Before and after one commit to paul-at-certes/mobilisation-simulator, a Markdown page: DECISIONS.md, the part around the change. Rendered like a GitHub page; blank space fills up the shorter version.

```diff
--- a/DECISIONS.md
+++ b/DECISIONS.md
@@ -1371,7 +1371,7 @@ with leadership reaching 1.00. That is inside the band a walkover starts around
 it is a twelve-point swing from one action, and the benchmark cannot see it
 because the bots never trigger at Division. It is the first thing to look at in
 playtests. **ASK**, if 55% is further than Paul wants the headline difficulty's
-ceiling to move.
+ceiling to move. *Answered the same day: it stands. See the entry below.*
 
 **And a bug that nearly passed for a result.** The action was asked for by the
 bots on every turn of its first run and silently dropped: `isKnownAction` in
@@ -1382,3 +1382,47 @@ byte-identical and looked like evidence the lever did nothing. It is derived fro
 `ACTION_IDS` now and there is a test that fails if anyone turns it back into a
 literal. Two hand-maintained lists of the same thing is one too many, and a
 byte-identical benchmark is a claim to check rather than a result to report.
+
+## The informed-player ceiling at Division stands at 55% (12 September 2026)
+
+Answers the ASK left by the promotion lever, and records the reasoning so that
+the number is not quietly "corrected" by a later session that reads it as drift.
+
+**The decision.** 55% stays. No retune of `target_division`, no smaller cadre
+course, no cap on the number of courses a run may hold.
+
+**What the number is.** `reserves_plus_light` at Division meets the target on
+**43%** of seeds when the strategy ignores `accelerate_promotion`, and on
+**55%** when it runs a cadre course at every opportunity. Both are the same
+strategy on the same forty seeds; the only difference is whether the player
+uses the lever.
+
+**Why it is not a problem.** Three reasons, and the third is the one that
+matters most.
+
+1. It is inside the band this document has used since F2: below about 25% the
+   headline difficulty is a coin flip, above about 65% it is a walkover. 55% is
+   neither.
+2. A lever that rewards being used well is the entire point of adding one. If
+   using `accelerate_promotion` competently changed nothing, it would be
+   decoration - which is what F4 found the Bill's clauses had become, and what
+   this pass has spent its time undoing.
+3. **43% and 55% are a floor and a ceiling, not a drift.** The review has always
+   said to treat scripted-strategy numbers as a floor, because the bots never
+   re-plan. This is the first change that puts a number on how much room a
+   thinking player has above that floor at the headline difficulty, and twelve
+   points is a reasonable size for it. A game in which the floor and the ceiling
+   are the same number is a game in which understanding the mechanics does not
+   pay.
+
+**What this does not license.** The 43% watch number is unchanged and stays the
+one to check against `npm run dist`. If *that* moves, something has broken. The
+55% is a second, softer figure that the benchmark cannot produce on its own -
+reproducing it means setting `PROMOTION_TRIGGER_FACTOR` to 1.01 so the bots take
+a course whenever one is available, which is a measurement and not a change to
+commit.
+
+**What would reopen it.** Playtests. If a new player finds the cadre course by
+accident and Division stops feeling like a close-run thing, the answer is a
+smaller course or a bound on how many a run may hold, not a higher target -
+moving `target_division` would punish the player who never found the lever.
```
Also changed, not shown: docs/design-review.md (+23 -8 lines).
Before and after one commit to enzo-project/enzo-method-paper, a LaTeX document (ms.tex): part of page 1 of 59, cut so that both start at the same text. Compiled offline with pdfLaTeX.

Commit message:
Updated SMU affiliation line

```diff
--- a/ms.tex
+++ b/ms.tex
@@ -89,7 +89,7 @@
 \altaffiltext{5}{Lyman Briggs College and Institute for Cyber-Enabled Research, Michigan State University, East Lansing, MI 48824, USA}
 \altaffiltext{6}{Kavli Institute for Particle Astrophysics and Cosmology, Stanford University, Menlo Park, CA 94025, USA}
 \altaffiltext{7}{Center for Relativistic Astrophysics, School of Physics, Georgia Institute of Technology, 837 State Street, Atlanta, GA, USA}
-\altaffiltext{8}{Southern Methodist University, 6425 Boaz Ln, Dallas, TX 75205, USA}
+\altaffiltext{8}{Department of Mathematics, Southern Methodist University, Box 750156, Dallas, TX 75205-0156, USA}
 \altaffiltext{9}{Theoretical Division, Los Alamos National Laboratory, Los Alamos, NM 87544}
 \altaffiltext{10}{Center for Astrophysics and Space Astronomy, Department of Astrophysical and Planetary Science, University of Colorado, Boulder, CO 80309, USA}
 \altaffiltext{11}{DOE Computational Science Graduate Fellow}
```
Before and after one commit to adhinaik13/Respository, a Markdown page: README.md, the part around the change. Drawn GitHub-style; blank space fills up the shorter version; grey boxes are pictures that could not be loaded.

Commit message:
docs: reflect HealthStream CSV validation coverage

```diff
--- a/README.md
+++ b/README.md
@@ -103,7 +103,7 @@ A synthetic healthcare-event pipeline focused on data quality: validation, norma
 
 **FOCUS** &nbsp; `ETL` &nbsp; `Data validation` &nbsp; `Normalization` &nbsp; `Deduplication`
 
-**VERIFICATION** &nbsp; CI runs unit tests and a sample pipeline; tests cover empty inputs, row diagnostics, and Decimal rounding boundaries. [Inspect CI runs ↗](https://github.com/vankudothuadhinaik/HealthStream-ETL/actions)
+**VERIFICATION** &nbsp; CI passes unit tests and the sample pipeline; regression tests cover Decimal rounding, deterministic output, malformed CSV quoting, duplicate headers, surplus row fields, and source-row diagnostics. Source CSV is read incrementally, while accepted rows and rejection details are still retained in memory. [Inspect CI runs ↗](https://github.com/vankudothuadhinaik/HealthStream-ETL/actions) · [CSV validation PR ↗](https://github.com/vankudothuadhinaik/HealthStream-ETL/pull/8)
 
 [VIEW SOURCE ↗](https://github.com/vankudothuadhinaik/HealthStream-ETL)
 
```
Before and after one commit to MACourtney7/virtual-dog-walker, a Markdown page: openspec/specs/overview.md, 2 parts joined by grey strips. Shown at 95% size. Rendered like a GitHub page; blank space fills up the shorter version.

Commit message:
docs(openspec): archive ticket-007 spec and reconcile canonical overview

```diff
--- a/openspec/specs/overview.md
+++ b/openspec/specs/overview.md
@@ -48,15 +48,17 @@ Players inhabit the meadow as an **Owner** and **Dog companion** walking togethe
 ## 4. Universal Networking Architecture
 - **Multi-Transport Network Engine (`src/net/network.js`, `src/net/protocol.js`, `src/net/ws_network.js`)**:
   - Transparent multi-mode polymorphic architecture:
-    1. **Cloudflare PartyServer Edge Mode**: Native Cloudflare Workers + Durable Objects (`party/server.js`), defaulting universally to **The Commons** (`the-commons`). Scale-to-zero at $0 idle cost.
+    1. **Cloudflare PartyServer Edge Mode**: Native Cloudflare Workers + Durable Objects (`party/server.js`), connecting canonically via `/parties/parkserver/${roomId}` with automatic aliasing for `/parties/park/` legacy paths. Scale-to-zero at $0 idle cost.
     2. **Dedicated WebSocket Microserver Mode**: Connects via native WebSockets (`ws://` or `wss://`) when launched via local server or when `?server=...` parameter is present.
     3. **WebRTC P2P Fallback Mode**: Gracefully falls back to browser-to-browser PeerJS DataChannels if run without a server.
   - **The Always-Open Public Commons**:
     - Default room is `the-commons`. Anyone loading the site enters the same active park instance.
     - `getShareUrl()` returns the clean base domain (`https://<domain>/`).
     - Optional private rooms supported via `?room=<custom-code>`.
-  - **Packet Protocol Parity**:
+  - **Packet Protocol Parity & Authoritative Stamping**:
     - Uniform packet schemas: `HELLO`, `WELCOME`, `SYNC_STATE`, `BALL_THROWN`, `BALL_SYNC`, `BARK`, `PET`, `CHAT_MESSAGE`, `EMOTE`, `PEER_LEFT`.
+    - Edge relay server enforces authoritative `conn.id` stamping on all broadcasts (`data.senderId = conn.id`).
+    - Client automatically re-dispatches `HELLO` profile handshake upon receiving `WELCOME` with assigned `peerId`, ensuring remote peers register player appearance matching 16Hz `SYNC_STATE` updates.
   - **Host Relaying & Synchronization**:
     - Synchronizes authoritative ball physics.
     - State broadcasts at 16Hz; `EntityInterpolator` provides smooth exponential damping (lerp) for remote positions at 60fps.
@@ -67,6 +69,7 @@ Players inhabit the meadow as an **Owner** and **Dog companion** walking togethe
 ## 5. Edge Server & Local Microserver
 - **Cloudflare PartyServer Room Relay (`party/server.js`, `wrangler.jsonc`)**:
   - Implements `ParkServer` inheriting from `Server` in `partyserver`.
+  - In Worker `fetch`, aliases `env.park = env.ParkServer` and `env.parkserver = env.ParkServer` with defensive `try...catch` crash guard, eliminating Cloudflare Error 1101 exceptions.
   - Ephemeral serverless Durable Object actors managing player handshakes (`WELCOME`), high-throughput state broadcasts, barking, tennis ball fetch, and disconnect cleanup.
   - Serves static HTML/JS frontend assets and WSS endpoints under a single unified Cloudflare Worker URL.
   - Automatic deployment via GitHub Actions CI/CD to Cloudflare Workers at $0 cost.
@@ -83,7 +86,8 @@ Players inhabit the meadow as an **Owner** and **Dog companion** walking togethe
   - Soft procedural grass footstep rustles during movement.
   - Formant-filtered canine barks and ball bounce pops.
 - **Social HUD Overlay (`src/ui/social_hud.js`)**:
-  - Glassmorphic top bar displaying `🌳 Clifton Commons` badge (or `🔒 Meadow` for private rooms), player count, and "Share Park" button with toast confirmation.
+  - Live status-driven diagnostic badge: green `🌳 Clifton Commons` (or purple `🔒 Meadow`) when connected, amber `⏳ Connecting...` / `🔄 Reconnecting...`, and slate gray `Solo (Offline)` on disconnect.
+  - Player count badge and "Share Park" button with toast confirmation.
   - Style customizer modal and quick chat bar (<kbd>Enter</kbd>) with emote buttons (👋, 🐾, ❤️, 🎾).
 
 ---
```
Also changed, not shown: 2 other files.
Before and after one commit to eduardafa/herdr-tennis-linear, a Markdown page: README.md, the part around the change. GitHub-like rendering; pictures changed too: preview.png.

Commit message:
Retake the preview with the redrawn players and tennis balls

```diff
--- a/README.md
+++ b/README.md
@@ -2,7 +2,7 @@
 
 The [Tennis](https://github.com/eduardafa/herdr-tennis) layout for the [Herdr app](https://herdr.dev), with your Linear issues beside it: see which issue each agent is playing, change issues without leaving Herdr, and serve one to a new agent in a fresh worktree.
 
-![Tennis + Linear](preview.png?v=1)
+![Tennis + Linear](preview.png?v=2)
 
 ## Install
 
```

**Description of the task**
Each line in the records above with "preview" must be returned.

**Answer space**
Before and after one commit to eduardafa/herdr-tennis-linear, a Markdown page: README.md, the part around the change. GitHub-like rendering; pictures changed too: preview.png.
Retake the preview with the redrawn players and tennis balls
-![Tennis + Linear](preview.png?v=1)
+![Tennis + Linear](preview.png?v=2)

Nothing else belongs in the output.